Thread Starter 

Hello Im looking for a crud buster/powder ski and research has pointed to the AC30 40 and 50.However Im worried that the 40's and 50's may be too big and stiff for my size.


Me:5'4 120 pounds.



Any help is apprecated.

post #2 of 24

more info needed about how you ski, but I think that ski-ra would say the Watea 84 would be better for a lightweight...my understanding is that the AC50 is more of a wide carver that is better in crud than powder.

post #3 of 24

None of them are powder skis.  Crud, yes. 

post #4 of 24

Hey boomernickel,
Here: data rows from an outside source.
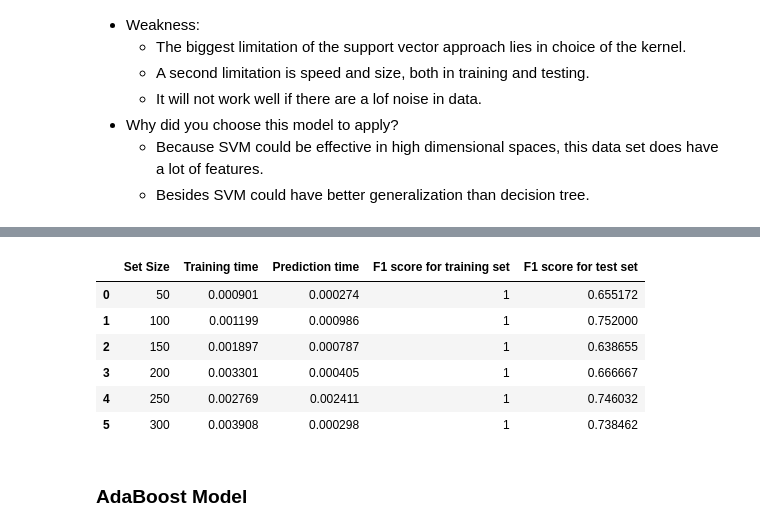
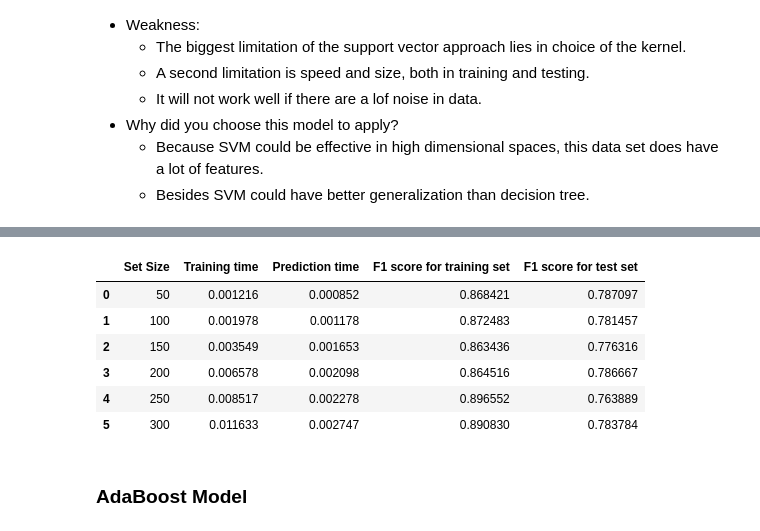
Before and after one commit to YungChunLu/MLND.Project2, a Jupyter notebook: student_intervention.ipynb, the cells around one changed output, grey strips where cells are left out. Cells and saved outputs as stored; diff of their text form; code cells hidden in the pictures.

```diff
--- a/student_intervention.ipynb
+++ b/student_intervention.ipynb
@@ -212,11 +212,12 @@ def train_predict(clf, X_train, y_train, X_test, y_test):
 df_DT = pd.DataFrame(columns=['Set Size', 'Training time', 'Prediction time',
                               'F1 score for training set', 'F1 score for test set'])
 
-for num_train in xrange(50, 350, 50):
-    X_train, X_test, y_train, y_test = train_test_split(X_all, y_all, test_size=num_test, train_size=num_train)
+X_train, X_test, y_train, y_test = train_test_split(X_all, y_all, test_size=num_test, train_size=num_train)
+for num in xrange(50, 350, 50):
     score_training, time_training, score_testing, time_testing = train_predict(tree.DecisionTreeClassifier(),
-                                                                               X_train, y_train, X_test, y_test)
-    df_DT = df_DT.append({'Set Size':num_train,'Training time':time_training,
+                                                                               X_train[:num], y_train[:num],
+                                                                               X_test, y_test)
+    df_DT = df_DT.append({'Set Size':num,'Training time':time_training,
                     'Prediction time': time_testing,
                     'F1 score for training set': score_training,
                     'F1 score for test set': score_testing}, ignore_index=True)
@@ -271,25 +272,27 @@ F1 score for test set: 0.72
 # %%
 df_SVC = pd.DataFrame(columns=['Set Size', 'Training time', 'Prediction time',
                               'F1 score for training set', 'F1 score for test set'])
-for num_train in xrange(50, 350, 50):
-    X_train, X_test, y_train, y_test = train_test_split(X_all, y_all, test_size=num_test, train_size=num_train)
-    score_training, time_training, score_testing, time_testing = train_predict(svm.SVC(class_weight='balanced'),
-                                                                               X_train, y_train, X_test, y_test)
-    df_SVC = df_SVC.append({'Set Size':num_train,'Training time':time_training,
+
+X_train, X_test, y_train, y_test = train_test_split(X_all, y_all, test_size=num_test, train_size=num_train)
+for num in xrange(50, 350, 50):
+    score_training, time_training, score_testing, time_testing = train_predict(svm.SVC(),
+                                                                               X_train[:num], y_train[:num],
+                                                                               X_test, y_test)
+    df_SVC = df_SVC.append({'Set Size':num,'Training time':time_training,
                     'Prediction time': time_testing,
                     'F1 score for training set': score_training,
                     'F1 score for test set': score_testing}, ignore_index=True)
 # %%
 # Table of SVC
-display(df_DT)
+display(df_SVC)
 # %% [output]
 |  | Set Size | Training time | Prediction time | F1 score for training set | F1 score for test set |
-| 0 | 50 | 0.000901 | 0.000274 | 1 | 0.655172 |
-| 1 | 100 | 0.001199 | 0.000986 | 1 | 0.752000 |
-| 2 | 150 | 0.001897 | 0.000787 | 1 | 0.638655 |
-| 3 | 200 | 0.003301 | 0.000405 | 1 | 0.666667 |
-| 4 | 250 | 0.002769 | 0.002411 | 1 | 0.746032 |
-| 5 | 300 | 0.003908 | 0.000298 | 1 | 0.738462 |
+| 0 | 50 | 0.001216 | 0.000852 | 0.868421 | 0.787097 |
+| 1 | 100 | 0.001978 | 0.001178 | 0.872483 | 0.781457 |
+| 2 | 150 | 0.003549 | 0.001653 | 0.863436 | 0.776316 |
+| 3 | 200 | 0.006578 | 0.002098 | 0.864516 | 0.786667 |
+| 4 | 250 | 0.008517 | 0.002278 | 0.896552 | 0.763889 |
+| 5 | 300 | 0.011633 | 0.002747 | 0.890830 | 0.783784 |
 # %% [markdown]
 ### AdaBoost Model
 # %% [markdown]
```
Also changed, not shown: parts of 14 cells of this notebook, 1 other file.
The AC30 is a 90/10 front side carver that is most confortable on the groomers.  I would characterize the AC50 as a wider carver (85 mm under foot) that is closer to a 50/50 all mountain type ski.  Both skis are great on the front side groomer, and are well suited for some backside off piste skiing (more of the AC50).  However if you ski mostly western conditions and powder, there are some better selections.
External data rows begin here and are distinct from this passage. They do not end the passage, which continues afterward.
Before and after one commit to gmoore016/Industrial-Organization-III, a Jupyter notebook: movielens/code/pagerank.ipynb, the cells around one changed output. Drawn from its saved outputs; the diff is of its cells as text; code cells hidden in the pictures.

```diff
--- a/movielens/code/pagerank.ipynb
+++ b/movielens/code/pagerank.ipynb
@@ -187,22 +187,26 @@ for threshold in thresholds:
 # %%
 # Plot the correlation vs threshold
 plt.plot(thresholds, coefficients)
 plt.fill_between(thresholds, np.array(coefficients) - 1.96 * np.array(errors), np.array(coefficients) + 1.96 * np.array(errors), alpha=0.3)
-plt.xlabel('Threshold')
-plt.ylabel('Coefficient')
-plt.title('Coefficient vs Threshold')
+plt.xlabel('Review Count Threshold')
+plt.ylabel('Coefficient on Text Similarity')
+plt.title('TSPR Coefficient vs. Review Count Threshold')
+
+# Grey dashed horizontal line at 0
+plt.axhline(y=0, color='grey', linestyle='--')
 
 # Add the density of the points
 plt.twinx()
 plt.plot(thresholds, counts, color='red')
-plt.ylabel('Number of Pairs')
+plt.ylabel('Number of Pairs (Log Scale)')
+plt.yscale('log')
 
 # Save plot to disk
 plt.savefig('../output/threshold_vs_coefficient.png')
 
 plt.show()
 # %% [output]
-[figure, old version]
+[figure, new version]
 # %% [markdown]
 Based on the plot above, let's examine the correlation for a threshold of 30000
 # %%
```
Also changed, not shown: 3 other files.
I would consider the Fisher Watea 94, Head IM88, as well as the Volkl Gotama as some skis that are more softer bias for Big Mountain skiing (front side groomer + decend powder performance). 

post #5 of 24

I have the Volkl AC30 and I've tried someone else's AC40 as well, it felt pretty similar. Most of the things I've heard about the Volkl AC50 say that it's really stiff.


For someone your size, I'd recommend taking a look at the Dynastar Mythic Rider and Fischer Watea 84, those will be more of a powder-type ski.


The Volkl AC30 (and in my opinion AC40 as well) is a 70/30 front-side ski. For me, it works well as part of a 2 ski quiver. When there's been fresh snow at the resort I'm going to, I take my Nordica Enforcers. If not, then I take my Volkl AC30s. I definitely wouldn't recommend them for as an all-around ski.

post #6 of 24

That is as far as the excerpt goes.